Influencer Culture: Ditching the ‘fake’

Influencers. Anyone can be one. The loose definition of an influencer is an individual with at least 1000 followers with an above average impact on a specific social media demographic. But with platforms like Instagram being flooded with self proclaimed influencers, how does the average person differentiate between hard working entrepreneurs and those that are ‘fake famous’ and lacking credibility?

True influencers certainly wield some power. Brands are no longer in full control of their products; influencers are connected to increased consumerism and, like a modern day infomercial, can showcase a product and increase sales better than the company’s own marketing team.

But times are changing. The average consumer is more savvy and cause-oriented. And while followers may still be willing to buy products that are ‘advertised’ on social media, they are increasingly seeking recommendations from credible sources and have become more aware of polished influencers who are more concerned with the currency of ‘likes’ and the false pretences of perfection than celebrating authenticity.

During the pandemic, influencers with an underscore of privilege were dragged for being tone def. There became a greater emphasis and support on mental health. And as hair salons were shut down and grey roots took hold, the idea of perfection became less attainable and better understood as nonsense. Kendall Jenner, for instance, faced backlash for posting her elaborate birthday party at the height of pandemic restrictions. While Selena Gomez this week earned praise this week for posting a body positive Tik Tok and declaring that ‘real stomachs’ are back.

While the early days of social media’s blurry photos with dim lighting and a basket of laundry in the background are long gone, audiences are definitely more aware now that images and lifestyles portrayed online are done so with massive help from pro cameras, quality lighting and editing software.

So, while anyone can be an influencer, the key moving forward may be to ditch the fake and embrace the real.
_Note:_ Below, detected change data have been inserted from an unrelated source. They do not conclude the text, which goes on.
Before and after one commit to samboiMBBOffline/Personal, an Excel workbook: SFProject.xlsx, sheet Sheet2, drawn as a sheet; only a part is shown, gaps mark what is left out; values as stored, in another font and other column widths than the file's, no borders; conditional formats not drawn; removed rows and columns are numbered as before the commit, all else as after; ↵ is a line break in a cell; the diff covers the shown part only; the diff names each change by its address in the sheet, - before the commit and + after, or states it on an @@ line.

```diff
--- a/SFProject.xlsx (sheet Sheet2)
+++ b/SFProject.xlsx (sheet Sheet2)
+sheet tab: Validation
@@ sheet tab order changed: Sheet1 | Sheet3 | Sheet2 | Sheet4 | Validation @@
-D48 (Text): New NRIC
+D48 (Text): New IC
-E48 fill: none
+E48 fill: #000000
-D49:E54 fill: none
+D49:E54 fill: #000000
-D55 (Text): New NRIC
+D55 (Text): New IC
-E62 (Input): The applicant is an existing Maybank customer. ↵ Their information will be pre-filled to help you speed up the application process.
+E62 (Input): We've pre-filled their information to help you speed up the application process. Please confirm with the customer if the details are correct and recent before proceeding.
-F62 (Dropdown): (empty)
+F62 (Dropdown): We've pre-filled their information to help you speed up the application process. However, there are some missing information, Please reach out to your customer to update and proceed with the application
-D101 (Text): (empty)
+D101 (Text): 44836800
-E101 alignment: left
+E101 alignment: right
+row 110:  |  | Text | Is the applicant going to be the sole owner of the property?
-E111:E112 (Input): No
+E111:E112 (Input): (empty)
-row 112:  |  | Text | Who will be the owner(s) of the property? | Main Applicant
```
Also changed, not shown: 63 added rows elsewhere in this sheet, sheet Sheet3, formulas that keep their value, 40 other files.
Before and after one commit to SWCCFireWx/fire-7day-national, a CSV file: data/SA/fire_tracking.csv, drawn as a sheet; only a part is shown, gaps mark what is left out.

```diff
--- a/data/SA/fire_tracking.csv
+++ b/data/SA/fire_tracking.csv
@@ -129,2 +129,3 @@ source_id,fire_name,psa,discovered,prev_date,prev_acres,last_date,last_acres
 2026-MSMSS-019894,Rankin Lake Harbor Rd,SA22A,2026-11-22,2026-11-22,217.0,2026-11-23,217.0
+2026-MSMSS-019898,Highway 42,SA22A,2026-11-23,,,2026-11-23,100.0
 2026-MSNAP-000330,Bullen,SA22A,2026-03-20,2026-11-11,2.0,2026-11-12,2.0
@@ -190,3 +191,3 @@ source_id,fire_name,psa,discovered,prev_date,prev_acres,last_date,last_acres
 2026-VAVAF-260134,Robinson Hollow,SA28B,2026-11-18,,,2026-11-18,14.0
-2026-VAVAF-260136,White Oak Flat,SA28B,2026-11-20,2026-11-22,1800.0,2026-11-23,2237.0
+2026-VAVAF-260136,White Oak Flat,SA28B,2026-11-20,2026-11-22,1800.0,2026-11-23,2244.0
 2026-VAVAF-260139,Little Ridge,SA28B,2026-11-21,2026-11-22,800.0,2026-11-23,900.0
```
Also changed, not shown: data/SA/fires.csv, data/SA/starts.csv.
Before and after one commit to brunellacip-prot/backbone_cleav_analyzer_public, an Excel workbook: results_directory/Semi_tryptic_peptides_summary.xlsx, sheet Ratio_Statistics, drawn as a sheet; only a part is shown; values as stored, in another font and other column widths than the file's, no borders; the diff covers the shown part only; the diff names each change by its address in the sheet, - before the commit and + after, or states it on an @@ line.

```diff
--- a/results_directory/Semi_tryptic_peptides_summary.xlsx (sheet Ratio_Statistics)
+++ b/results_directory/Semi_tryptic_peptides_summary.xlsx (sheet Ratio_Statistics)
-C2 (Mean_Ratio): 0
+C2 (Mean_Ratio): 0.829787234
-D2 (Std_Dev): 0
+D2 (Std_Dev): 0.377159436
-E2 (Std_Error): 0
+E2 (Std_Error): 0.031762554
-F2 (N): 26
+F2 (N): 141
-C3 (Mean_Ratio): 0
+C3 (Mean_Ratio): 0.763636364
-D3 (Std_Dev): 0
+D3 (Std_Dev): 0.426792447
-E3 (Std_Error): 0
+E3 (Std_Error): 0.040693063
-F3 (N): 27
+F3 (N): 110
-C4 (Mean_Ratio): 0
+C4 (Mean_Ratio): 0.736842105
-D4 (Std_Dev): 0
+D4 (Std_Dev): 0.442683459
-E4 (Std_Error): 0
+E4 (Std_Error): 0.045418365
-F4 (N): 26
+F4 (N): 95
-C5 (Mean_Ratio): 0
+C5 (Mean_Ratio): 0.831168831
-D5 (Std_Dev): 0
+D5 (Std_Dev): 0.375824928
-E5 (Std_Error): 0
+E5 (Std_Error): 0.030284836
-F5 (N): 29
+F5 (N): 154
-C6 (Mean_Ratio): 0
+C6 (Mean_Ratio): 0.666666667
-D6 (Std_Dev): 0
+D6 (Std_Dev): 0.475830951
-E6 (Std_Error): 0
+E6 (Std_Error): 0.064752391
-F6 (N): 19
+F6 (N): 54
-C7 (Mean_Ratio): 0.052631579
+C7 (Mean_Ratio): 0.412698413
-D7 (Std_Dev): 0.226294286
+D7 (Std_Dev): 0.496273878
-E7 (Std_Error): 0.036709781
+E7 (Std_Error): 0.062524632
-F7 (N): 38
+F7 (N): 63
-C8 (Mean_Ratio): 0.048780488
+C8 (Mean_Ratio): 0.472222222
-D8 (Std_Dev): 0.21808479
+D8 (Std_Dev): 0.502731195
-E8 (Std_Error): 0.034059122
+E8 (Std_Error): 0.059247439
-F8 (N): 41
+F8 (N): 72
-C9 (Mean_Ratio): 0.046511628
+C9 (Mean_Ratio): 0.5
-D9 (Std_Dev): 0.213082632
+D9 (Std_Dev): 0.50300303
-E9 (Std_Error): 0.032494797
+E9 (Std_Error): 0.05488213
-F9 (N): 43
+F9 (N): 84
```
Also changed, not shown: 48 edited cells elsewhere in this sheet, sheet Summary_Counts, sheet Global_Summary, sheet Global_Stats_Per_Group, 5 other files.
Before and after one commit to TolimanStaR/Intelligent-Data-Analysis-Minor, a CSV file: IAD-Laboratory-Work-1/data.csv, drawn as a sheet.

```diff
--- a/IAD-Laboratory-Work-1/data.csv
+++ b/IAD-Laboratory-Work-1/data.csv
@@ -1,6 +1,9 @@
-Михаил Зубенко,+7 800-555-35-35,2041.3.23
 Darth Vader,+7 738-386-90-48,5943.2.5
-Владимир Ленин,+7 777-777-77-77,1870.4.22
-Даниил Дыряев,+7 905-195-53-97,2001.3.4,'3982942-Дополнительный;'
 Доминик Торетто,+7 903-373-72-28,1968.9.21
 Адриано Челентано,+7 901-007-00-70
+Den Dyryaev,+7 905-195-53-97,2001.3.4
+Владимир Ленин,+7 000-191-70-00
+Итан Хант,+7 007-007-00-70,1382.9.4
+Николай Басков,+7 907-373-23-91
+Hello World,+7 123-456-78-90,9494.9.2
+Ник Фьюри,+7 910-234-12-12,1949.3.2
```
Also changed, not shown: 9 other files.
Audiences will feel good about taking recommendations from a brand they can trust and they’ll breathe a collective sigh of relief when another stubborn grey pops up.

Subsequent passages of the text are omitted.